A Galactic short gamma-ray burst as cause for the 14C peak in AD 774/5

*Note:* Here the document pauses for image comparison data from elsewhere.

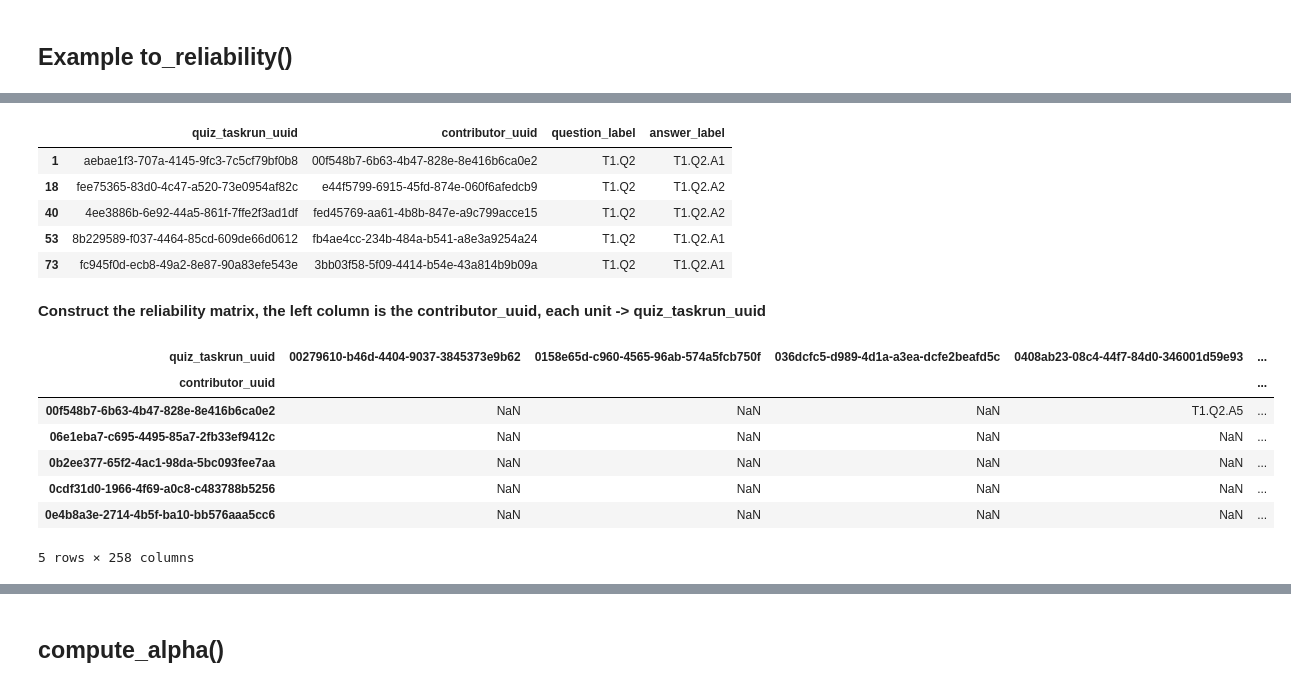
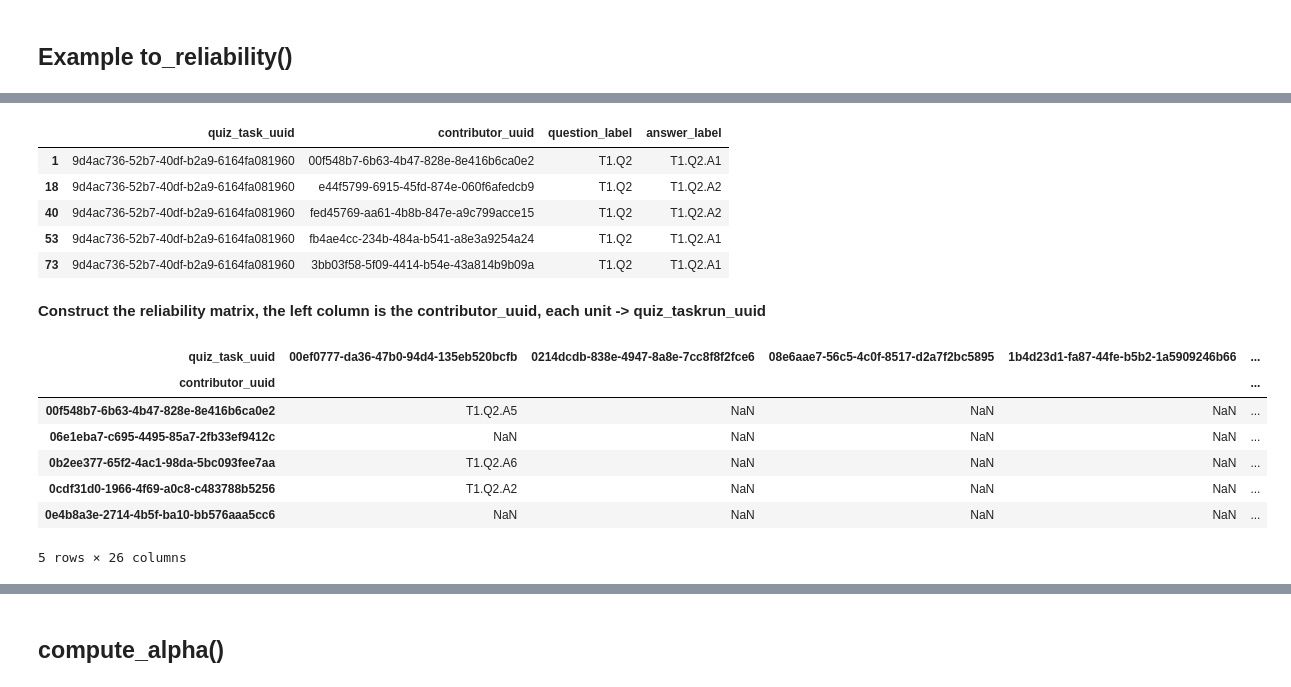
Before and after one commit to Hegelim/PE-Validation-Fall-20, a Jupyter notebook: Examples.ipynb, the cells around one changed output, grey strips where cells are left out. Saved outputs shown, nothing was run; the diff lists cells and outputs as text; code cells hidden in the pictures.

Commit message:
fixed the bug, finish checklist question, 95% done

```diff
--- a/Examples.ipynb
+++ b/Examples.ipynb
@@ -49,32 +51,33 @@ array([nan, nan, nan, 5, nan, nan, nan, nan, nan, nan, nan, nan, nan, nan,
 # load the example data
 relevance = pd.read_csv("Specialists data/Covid_SourceRelevancev1-2020-10-04T1838-DataHunt.csv")
 # select certain columns
-cols = ["quiz_taskrun_uuid", "contributor_uuid", "question_label", "answer_label"]
+cols = ["quiz_task_uuid", "contributor_uuid", "question_label", "answer_label"]
+relevance_q2 = relevance[relevance["question_label"] == "T1.Q2"]
 relevance_q2 = relevance_q2.reindex(columns=cols)
 relevance_q2.head()
 # %% [output]
-|  | quiz_taskrun_uuid | contributor_uuid | question_label | answer_label |
-| 1 | aebae1f3-707a-4145-9fc3-7c5cf79bf0b8 | 00f548b7-6b63-4b47-828e-8e416b6ca0e2 | T1.Q2 | T1.Q2.A1 |
-| 18 | fee75365-83d0-4c47-a520-73e0954af82c | e44f5799-6915-45fd-874e-060f6afedcb9 | T1.Q2 | T1.Q2.A2 |
-| 40 | 4ee3886b-6e92-44a5-861f-7ffe2f3ad1df | fed45769-aa61-4b8b-847e-a9c799acce15 | T1.Q2 | T1.Q2.A2 |
-| 53 | 8b229589-f037-4464-85cd-609de66d0612 | fb4ae4cc-234b-484a-b541-a8e3a9254a24 | T1.Q2 | T1.Q2.A1 |
-| 73 | fc945f0d-ecb8-49a2-8e87-90a83efe543e | 3bb03f58-5f09-4414-b54e-43a814b9b09a | T1.Q2 | T1.Q2.A1 |
+|  | quiz_task_uuid | contributor_uuid | question_label | answer_label |
+| 1 | 9d4ac736-52b7-40df-b2a9-6164fa081960 | 00f548b7-6b63-4b47-828e-8e416b6ca0e2 | T1.Q2 | T1.Q2.A1 |
+| 18 | 9d4ac736-52b7-40df-b2a9-6164fa081960 | e44f5799-6915-45fd-874e-060f6afedcb9 | T1.Q2 | T1.Q2.A2 |
+| 40 | 9d4ac736-52b7-40df-b2a9-6164fa081960 | fed45769-aa61-4b8b-847e-a9c799acce15 | T1.Q2 | T1.Q2.A2 |
+| 53 | 9d4ac736-52b7-40df-b2a9-6164fa081960 | fb4ae4cc-234b-484a-b541-a8e3a9254a24 | T1.Q2 | T1.Q2.A1 |
+| 73 | 9d4ac736-52b7-40df-b2a9-6164fa081960 | 3bb03f58-5f09-4414-b54e-43a814b9b09a | T1.Q2 | T1.Q2.A1 |
 # %% [markdown]
 **Construct the reliability matrix, the left column is the contributor_uuid, each unit -> quiz_taskrun_uuid**
 # %%
-df = pd.pivot_table(relevance_q2, values='answer_label', index='contributor_uuid', columns='quiz_taskrun_uuid', aggfunc=select)
+df = pd.pivot_table(relevance_q2, values='answer_label', index='contributor_uuid', columns='quiz_task_uuid', aggfunc=select)
 # drop nan rows
 df = df.dropna(axis=1, how='all')
 df.head(5)
 # %% [output]
-| quiz_taskrun_uuid | 00279610-b46d-4404-9037-3845373e9b62 | 0158e65d-c960-4565-96ab-574a5fcb750f | 036dcfc5-d989-4d1a-a3ea-dcfe2beafd5c | 0408ab23-08c4-44f7-84d0-346001d59e93 | ... |
+| quiz_task_uuid | 00ef0777-da36-47b0-94d4-135eb520bcfb | 0214dcdb-838e-4947-8a8e-7cc8f8f2fce6 | 08e6aae7-56c5-4c0f-8517-d2a7f2bc5895 | 1b4d23d1-fa87-44fe-b5b2-1a5909246b66 | ... |
 | contributor_uuid |  |  |  |  | ... |
-| 00f548b7-6b63-4b47-828e-8e416b6ca0e2 | NaN | NaN | NaN | T1.Q2.A5 | ... |
+| 00f548b7-6b63-4b47-828e-8e416b6ca0e2 | T1.Q2.A5 | NaN | NaN | NaN | ... |
 | 06e1eba7-c695-4495-85a7-2fb33ef9412c | NaN | NaN | NaN | NaN | ... |
-| 0b2ee377-65f2-4ac1-98da-5bc093fee7aa | NaN | NaN | NaN | NaN | ... |
-| 0cdf31d0-1966-4f69-a0c8-c483788b5256 | NaN | NaN | NaN | NaN | ... |
+| 0b2ee377-65f2-4ac1-98da-5bc093fee7aa | T1.Q2.A6 | NaN | NaN | NaN | ... |
+| 0cdf31d0-1966-4f69-a0c8-c483788b5256 | T1.Q2.A2 | NaN | NaN | NaN | ... |
 | 0e4b8a3e-2714-4b5f-ba10-bb576aaa5cc6 | NaN | NaN | NaN | NaN | ... |
-5 rows × 258 columns
+5 rows × 26 columns
 # %%
 array = df.to_numpy()
 array[0]
```
Also changed, not shown: parts of 19 cells of this notebook, 7 other files.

In the last 3000 yr, one significant and rapid increase in the concentration of 14C in tree rings was observed; it corresponds to a γ-ray energy input of 7 × 1024 erg at Earth within up to one year in AD 774/5. A normal supernova and a solar or stellar flare are unlikely as cause, so that the source remained unknown. Here, we show that a short gamma-ray burst (GRB) in our Galaxy is consistent with all observables: such an event is sufficiently short and provides the necessary energy in the relevant spectral range of γ-rays. Its spectral hardness is consistent with the differential production rates of 14C and 10Be as observed. The absence of reports about a historic sighting of a supernova in AD 774/5 or a present-day supernova remnant is also consistent with a short GRB. We estimate the distance towards this short GRB to be ∼1–4 kpc – sufficiently far away, so that no extinction event on Earth was triggered. This is the first evidence for a short GRB in our Galaxy.